▶ _Work task_: Look below and pull out each line with the word "then".
***** Records shown *****
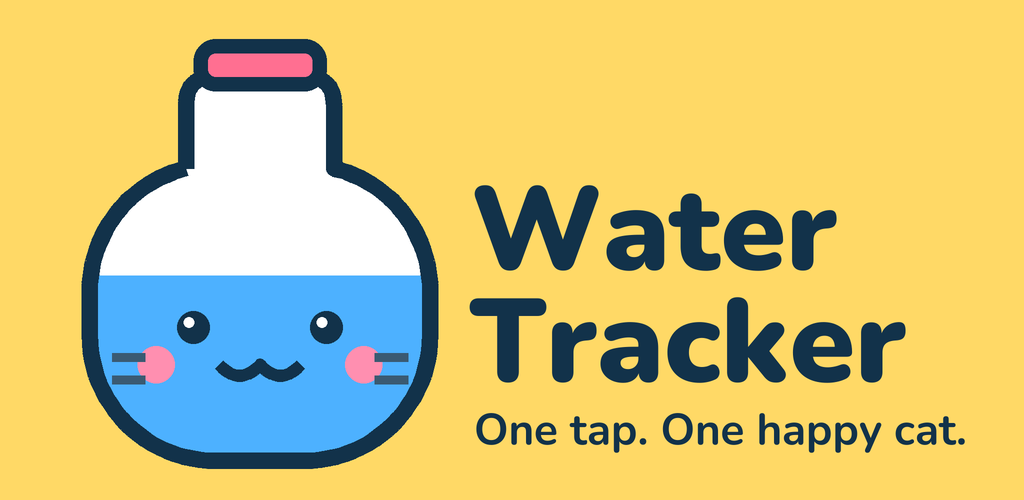
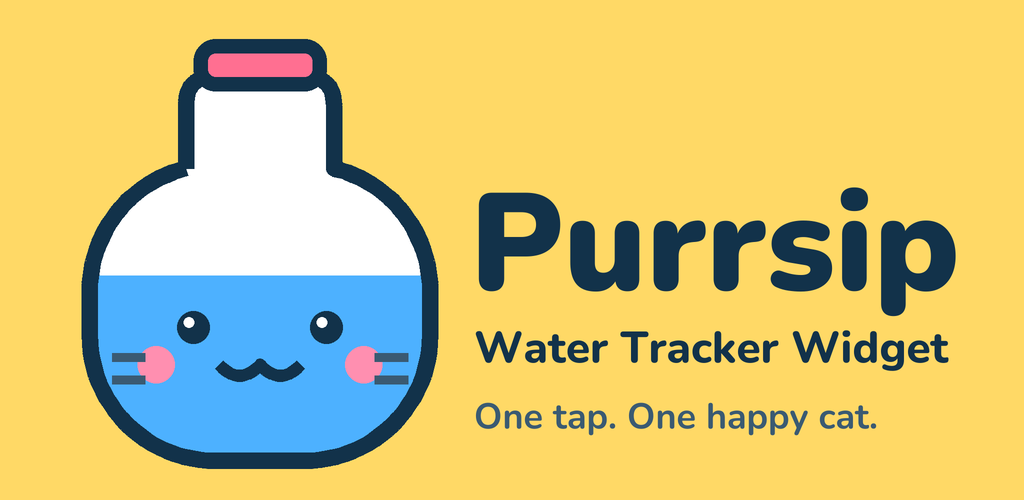
Rename app to Purrsip (Play title: Purrsip: Water Tracker Widget); update listing, docs and feature graphic

Changed region(s): [[0.4375, 0.36, 0.9375, 0.78], [0.4375, 0.81, 0.9375, 0.9]]

diff --git a/v1/WaterTracker/app/src/main/java/com/developerjabberai/watertracker/ui/ConfigScreen.kt b/v1/WaterTracker/app/src/main/java/com/developerjabberai/watertracker/ui/ConfigScreen.kt
@@ -74,7 +74,7 @@ fun ConfigScreen() {
             .padding(20.dp),
         verticalArrangement = Arrangement.spacedBy(16.dp),
     ) {
-        Text("Water Tracker", style = MaterialTheme.typography.headlineMedium, fontWeight = FontWeight.Bold, color = Ink)
+        Text("Purrsip", style = MaterialTheme.typography.headlineMedium, fontWeight = FontWeight.Bold, color = Ink)
         Text("The widget is the app. Set it up here, then tap it on your home screen.", color = Ink.copy(alpha = 0.7f))
 
         Section("Home screen widget") {
@@ -86,7 +86,7 @@ fun ConfigScreen() {
                     colors = ButtonDefaults.buttonColors(containerColor = Blue),
                 ) { Text("Add widget to home screen", fontWeight = FontWeight.Bold) }
             } else {
-                Hint("Long-press an empty spot on your home screen, tap Widgets, then drag out Water Tracker.")
+                Hint("Long-press an empty spot on your home screen, tap Widgets, then drag out Purrsip.")
             }
         }
 

diff --git a/v1/WaterTracker/app/src/main/java/com/developerjabberai/watertracker/ui/WelcomeScreen.kt b/v1/WaterTracker/app/src/main/java/com/developerjabberai/watertracker/ui/WelcomeScreen.kt
@@ -69,7 +69,7 @@ fun WelcomeScreen(onDone: () -> Unit) {
     ) {
         Image(preview, contentDescription = "Widget preview", modifier = Modifier.size(220.dp))
         Text(
-            "Water Tracker",
+            "Purrsip",
             style = MaterialTheme.typography.headlineMedium,
             fontWeight = FontWeight.Bold,
             color = Ink,
@@ -97,7 +97,7 @@ fun WelcomeScreen(onDone: () -> Unit) {
             )
         } else {
             Text(
-                "Long-press an empty spot on your home screen, tap Widgets, then drag out Water Tracker.",
+                "Long-press an empty spot on your home screen, tap Widgets, then drag out Purrsip.",
                 color = Ink,
                 textAlign = TextAlign.Center,
             )

diff --git a/v1/WaterTracker/app/src/main/java/com/developerjabberai/watertracker/service/UnlockService.kt b/v1/WaterTracker/app/src/main/java/com/developerjabberai/watertracker/service/UnlockService.kt
@@ -42,7 +42,7 @@ class UnlockService : Service() {
         val open = PendingIntent.getActivity(this, 0, Intent(this, MainActivity::class.java), PendingIntent.FLAG_IMMUTABLE)
         val notification = Notification.Builder(this, CHANNEL)
             .setSmallIcon(R.drawable.ic_stat_water)
-            .setContentTitle("Water Tracker")
+            .setContentTitle("Purrsip")
             .setContentText("Watching your pace")
             .setContentIntent(open)
             .setOngoing(true)

diff --git a/v1/store/listing.md b/v1/store/listing.md
@@ -1,10 +1,10 @@
 # Play Store listing (drafts)
 
-**App name (30):** Water Tracker
-**Short description (80):** Log water with one tap from your home screen. A little cat cheers you on.
+**App name (30):** Purrsip: Water Tracker Widget
+**Short description (80):** Water tracker widget: log water in one tap. A little cat cheers you on.
 
 **Full description (4000):**
-Water Tracker is a home-screen widget, and the widget is the whole app.
+Purrsip is a water tracker widget for your home screen, and the widget is the whole app.
 
 Tap it to log water. A sticker-style bottle fills up with a splash, then turns around to show a little cat that reacts to how you're doing.
 
@@ -20,8 +20,14 @@ Add the widget from the app in one tap, then set your goal and how much a tap lo
 
 Note: to notice when you unlock your phone, the widget uses a small background service with a quiet, low-priority notification.
 
-Water Tracker is not a medical app and gives no medical advice.
+Purrsip is not a medical app and gives no medical advice.
 
 **Category:** Health & Fitness
-**Tags:** water, hydration, widget, habit tracker
+**Tags:** water tracker, hydration, widget, drink water reminder, habit tracker
+
+**Localised titles (set per language in Play Console, keep "Purrsip" identical):**
+- de: Purrsip: Wasser Tracker Widget
+- fr: Purrsip: Rappel Eau Widget
+- es: Purrsip: Recordatorio de Agua
+- it: Purrsip: Promemoria Acqua
 **Contact email:** <your-support-email>

diff --git a/v1/RELEASE.md b/v1/RELEASE.md
@@ -1,4 +1,4 @@
-# Releasing Water Tracker to Google Play
+# Releasing Purrsip to Google Play
 
 App ID (permanent once uploaded): `com.developerjabberai.watertracker`
 
@@ -30,7 +30,7 @@ export JAVA_HOME="/Applications/Android Studio.app/Contents/jbr/Contents/Home"
 Upload `app/build/outputs/bundle/release/app-release.aab`. Bump `versionCode` in `app/build.gradle.kts` for every new upload.
 
 ## Play Console checklist
-1. Create app: name "Water Tracker", default language, App (not game), Free.
+1. Create app: title "Purrsip: Water Tracker Widget" (home-screen label "Purrsip"), default language, App (not game), Free.
 2. **Store listing:** text in `v1/store/listing.md`; assets in `v1/store/` (icon 512x512, feature graphic 1024x500, phone screenshots).
 3. **Privacy policy URL:** host `v1/store/privacy-policy.md` (for example GitHub Pages) and paste the link.
 4. **App content:** data safety (no data collected or shared; everything stays on the device), content rating questionnaire, target audience (13+ or all ages, not aimed at children), ads (none), health apps declaration (see note below).

diff --git a/v1/store/privacy-policy.md b/v1/store/privacy-policy.md
@@ -1,8 +1,8 @@
-# Water Tracker Privacy Policy
+# Purrsip Privacy Policy
 
 Last updated: 21 September 2026
 
-Water Tracker is a home-screen widget that helps you log the water you drink.
+Purrsip is a home-screen widget that helps you log the water you drink.
 
 **Data we collect:** none. The amount of water you log, your daily goal and your settings are stored only on your device. We do not collect, transmit, sell or share any personal data, and the app has no accounts, analytics, ads or third-party SDKs.
 
@@ -12,7 +12,7 @@ Water Tracker is a home-screen widget that helps you log the water you drink.
 
 **Deleting your data:** uninstalling the app removes everything it stored.
 
-**Health:** Water Tracker is not a medical app and gives no medical advice. Talk to a healthcare professional about how much water is right for you.
+**Health:** Purrsip is not a medical app and gives no medical advice. Talk to a healthcare professional about how much water is right for you.
 
 **Contact:** <your-support-email>
 

diff --git a/v1/SPEC.md b/v1/SPEC.md
@@ -1,4 +1,4 @@
-# Water Tracker: v1 Spec
+# Purrsip (Play title: "Purrsip: Water Tracker Widget"): v1 Spec
 
 ## Platform
 - Android only, minimum Android 12 (API 31)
*****
▶ _Answer for this exercise_:
         Text("The widget is the app. Set it up here, then tap it on your home screen.", color = Ink.copy(alpha = 0.7f))
-                Hint("Long-press an empty spot on your home screen, tap Widgets, then drag out Water Tracker.")
+                Hint("Long-press an empty spot on your home screen, tap Widgets, then drag out Purrsip.")
-                "Long-press an empty spot on your home screen, tap Widgets, then drag out Water Tracker.",
+                "Long-press an empty spot on your home screen, tap Widgets, then drag out Purrsip.",
 Tap it to log water. A sticker-style bottle fills up with a splash, then turns around to show a little cat that reacts to how you're doing.
@@ -20,8 +20,14 @@ Add the widget from the app in one tap, then set your goal and how much a tap lo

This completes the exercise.